Does being prolific in domestic cricket matter?

Is thriving in domestic cricket, scoring tons, and excelling in the longer format any good, after all

Is thriving in domestic cricket, scoring tons, and excelling in the longer format any good, after all? I am beginning to wonder, for let's face it, the franchises, understandably, care a zilch about your scores in the Ranji Trophy. A player could have well put on view both the temperament and the technique essential to succeed in the coveted championship, but it is still not enough to bag a ticket to the IPL.

But, that's not the league's fault, you may say. It's a Twenty20 championship that requires a particular skill set, which some domestic cricketers may or may not possess. And hasn't the IPL anyway picked up many a domestic players and made stars out of them in a span of just three years? While I don't dispute that, there's still an issue lurking, almost lost, in the whiff of the aromatic IPL. It involves that crop of players who are not suited to play the slam-bang cricket, and who are beginning to wonder if playing and excelling in the IPL is bigger than representing their state in domestic cricket.

Till a few years ago, a domestic player played for peanuts, while the recognition for his skill was even lesser.
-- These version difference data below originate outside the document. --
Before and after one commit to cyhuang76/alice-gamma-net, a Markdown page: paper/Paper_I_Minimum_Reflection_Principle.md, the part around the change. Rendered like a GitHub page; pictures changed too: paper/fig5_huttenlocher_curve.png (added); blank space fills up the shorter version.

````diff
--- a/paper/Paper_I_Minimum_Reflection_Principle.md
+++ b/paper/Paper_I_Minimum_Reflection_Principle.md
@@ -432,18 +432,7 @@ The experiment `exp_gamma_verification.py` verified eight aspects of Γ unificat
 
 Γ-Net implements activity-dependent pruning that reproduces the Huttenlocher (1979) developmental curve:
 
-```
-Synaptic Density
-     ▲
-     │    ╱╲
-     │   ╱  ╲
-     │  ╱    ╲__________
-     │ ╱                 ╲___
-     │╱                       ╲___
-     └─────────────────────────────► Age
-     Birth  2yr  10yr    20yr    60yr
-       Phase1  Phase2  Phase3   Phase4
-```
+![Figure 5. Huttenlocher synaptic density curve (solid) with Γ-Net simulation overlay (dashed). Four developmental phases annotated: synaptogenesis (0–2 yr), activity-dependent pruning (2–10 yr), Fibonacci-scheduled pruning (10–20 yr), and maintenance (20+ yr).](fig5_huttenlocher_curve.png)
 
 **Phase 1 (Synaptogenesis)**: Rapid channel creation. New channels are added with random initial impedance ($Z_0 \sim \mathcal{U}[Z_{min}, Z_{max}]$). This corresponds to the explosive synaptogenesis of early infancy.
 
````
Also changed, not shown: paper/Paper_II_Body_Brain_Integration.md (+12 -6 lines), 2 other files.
All that mattered was to play for the country, while everything else was either inconsequential or simply stop-gap. But the IPL changed it all. Besides being ever so lucrative, and a sure-shot way to instant stardom, it actually, and quite bafflingly, became a parameter to judge a player for national selection.

What makes matters worse for these domestic players, who are stamped as "Test players", and ignored by the league on this very pretext, is that they are now being looked right through even for a selection to the higher berths, in spite of prospering in the Ranji Trophy. These players are pigeonholed to play a certain brand of cricket and nobody is willing to give them a fair run to showcase their talent in the shortest format. Their agony is doubled when they see their peers, some of them not even good enough to play for their state, stealing a march over them and enjoying plum IPL deals. Quite a double whammy.

Pity, they are contemplating a change in their batting style, becoming a tad too flashy, brazen, restless, and ever so aggressive, even if it means going for cheap in the "lacklustre" longer format. But, even as they do get swept off by the winds of change, they continue to feel as insecure as they did a few years ago. Nothing, not the IPL, not even the Ranji Trophy, has succeeded in making these rather brilliant players feel safe.

A place in the Ranji side is as unpredictable as the outcome of the next innings, for past laurels can only take a player so far. While the pay packets for Ranji players have gotten better, their chances of getting a promotion haven't. My question, though, is larger - Why has playing in the IPL become so important? So much so, that it is either as good as playing for the country or not playing cricket at all. Think over.

Former India opener Aakash Chopra is the author of Out of the Blue, an account of Rajasthan's 2010-11 Ranji Trophy victory. His website is here and his Twitter feed here